● Task prompt: Show each line of the data below in which "timezone" occurs.

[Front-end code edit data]
== == ==

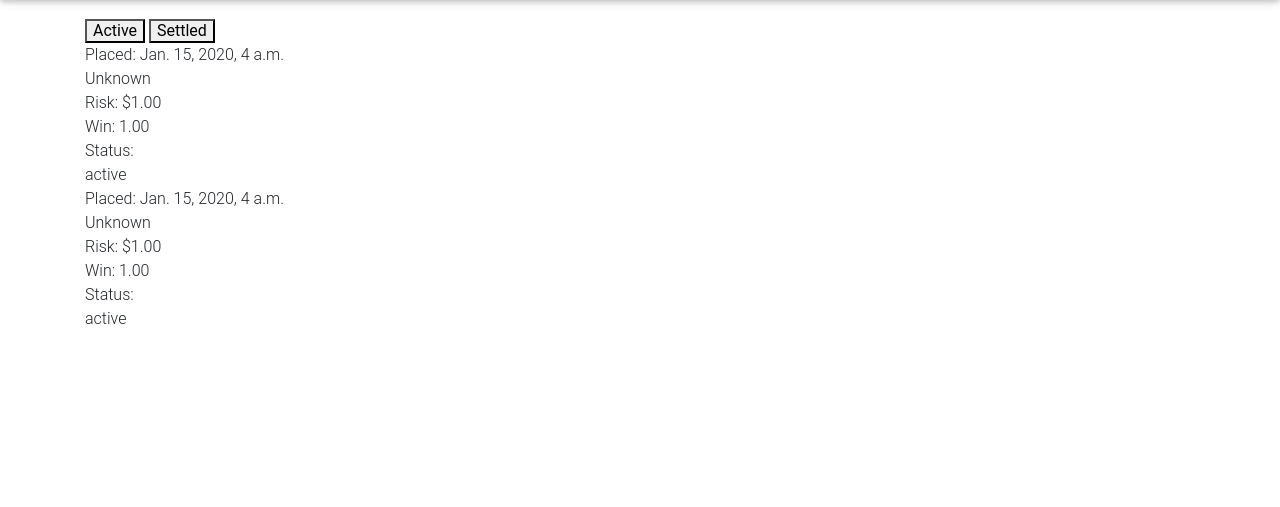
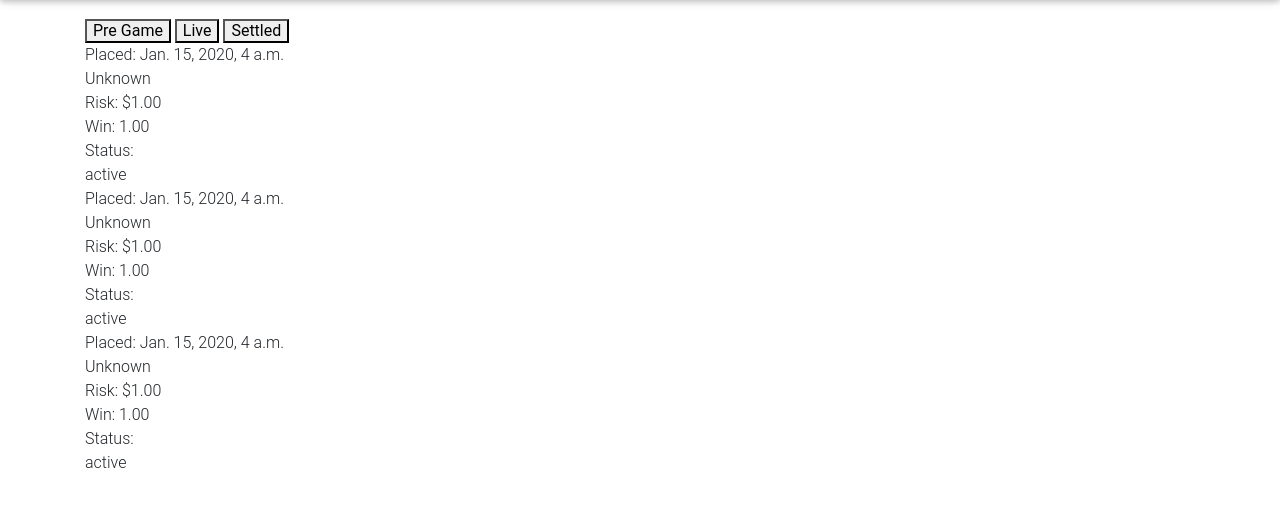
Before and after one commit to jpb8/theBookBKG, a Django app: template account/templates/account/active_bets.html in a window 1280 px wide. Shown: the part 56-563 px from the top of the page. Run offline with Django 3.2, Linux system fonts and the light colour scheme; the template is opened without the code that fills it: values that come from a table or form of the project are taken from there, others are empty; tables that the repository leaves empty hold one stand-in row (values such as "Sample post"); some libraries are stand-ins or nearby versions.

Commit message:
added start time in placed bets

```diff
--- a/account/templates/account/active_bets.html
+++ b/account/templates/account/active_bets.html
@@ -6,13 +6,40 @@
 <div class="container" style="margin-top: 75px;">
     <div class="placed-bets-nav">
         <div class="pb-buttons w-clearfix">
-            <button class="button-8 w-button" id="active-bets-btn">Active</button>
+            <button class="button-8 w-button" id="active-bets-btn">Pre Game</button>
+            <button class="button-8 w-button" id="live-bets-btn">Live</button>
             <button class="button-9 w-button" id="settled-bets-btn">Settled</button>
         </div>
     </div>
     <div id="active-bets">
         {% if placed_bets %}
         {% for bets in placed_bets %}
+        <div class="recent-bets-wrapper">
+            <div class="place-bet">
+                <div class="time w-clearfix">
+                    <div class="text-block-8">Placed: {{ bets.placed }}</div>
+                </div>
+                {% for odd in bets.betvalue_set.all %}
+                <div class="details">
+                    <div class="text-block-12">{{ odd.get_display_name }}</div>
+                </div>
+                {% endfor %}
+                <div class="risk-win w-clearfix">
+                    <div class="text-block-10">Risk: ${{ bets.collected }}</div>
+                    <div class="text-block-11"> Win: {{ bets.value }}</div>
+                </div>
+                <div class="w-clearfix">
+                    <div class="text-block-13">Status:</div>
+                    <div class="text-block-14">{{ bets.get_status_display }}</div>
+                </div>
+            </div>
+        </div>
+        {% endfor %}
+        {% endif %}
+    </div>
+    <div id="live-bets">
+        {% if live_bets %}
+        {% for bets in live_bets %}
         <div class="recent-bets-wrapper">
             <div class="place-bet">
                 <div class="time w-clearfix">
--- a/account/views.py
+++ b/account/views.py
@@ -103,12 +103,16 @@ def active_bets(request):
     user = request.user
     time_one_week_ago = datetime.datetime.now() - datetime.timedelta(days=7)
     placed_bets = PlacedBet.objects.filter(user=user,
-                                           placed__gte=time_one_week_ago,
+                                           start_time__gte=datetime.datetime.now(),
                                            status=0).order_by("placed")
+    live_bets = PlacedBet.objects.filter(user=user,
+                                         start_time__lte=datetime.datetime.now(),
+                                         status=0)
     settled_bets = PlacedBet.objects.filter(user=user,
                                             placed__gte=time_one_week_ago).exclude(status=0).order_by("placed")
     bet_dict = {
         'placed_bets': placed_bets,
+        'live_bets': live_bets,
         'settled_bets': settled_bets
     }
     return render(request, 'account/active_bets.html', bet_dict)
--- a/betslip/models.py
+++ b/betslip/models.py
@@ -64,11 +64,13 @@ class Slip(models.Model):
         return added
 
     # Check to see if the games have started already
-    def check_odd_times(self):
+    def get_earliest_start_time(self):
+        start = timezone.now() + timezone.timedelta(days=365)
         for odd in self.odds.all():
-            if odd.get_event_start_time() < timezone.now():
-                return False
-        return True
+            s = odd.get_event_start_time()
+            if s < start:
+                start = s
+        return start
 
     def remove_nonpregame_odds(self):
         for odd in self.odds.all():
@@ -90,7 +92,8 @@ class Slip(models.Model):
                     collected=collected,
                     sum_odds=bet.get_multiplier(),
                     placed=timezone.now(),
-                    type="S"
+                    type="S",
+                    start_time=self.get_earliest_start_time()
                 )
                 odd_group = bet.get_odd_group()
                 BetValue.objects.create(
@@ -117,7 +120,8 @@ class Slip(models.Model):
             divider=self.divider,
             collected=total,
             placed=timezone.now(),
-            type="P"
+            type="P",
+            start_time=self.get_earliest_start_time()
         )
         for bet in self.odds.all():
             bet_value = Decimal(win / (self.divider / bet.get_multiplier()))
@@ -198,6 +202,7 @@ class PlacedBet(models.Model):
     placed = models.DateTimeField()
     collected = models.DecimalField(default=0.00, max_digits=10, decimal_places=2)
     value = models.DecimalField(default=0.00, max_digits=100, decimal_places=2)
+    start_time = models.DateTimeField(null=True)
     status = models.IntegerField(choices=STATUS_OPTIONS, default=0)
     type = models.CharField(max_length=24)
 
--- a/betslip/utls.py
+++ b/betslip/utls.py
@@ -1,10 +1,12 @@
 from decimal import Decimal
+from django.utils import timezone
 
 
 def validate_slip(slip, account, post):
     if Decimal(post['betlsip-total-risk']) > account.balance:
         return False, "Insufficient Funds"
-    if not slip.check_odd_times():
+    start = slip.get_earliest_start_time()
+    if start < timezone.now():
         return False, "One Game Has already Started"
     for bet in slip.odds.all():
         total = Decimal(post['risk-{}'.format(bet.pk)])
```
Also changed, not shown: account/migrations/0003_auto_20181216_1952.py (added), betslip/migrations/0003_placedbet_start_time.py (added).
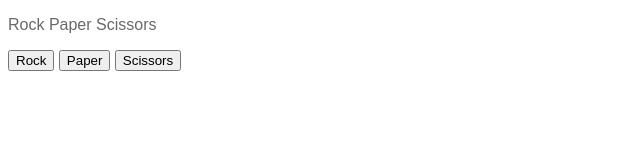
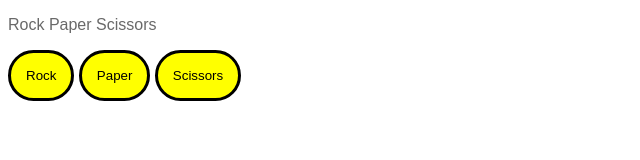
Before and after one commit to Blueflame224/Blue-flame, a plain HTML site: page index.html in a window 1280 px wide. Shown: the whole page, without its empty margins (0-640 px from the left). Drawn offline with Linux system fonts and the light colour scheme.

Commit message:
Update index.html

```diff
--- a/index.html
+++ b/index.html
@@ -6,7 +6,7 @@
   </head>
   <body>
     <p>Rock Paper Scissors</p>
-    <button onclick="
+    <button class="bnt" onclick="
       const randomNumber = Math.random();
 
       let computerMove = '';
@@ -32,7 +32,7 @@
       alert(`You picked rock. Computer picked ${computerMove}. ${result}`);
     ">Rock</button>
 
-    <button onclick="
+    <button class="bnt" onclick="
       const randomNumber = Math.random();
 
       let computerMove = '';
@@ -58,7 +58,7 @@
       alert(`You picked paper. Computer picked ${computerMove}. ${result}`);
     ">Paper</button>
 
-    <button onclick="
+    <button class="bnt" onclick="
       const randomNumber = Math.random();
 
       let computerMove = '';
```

== == ==

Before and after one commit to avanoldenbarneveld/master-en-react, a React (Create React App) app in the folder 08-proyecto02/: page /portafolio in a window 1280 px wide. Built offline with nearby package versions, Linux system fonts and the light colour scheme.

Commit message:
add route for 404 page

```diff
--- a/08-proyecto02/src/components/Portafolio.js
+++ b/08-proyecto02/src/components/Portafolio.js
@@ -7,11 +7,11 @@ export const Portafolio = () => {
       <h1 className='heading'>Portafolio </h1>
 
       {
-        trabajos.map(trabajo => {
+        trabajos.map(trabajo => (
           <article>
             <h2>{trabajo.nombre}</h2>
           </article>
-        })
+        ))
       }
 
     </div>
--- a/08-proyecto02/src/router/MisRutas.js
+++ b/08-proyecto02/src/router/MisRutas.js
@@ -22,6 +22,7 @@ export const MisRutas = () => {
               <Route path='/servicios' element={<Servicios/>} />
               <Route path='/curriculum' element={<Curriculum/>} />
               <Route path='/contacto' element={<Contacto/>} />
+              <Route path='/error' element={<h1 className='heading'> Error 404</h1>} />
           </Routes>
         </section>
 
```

== == ==

● Expected output:
+        start = timezone.now() + timezone.timedelta(days=365)
-            if odd.get_event_start_time() < timezone.now():
                     placed=timezone.now(),
             placed=timezone.now(),
+from django.utils import timezone
+    if start < timezone.now():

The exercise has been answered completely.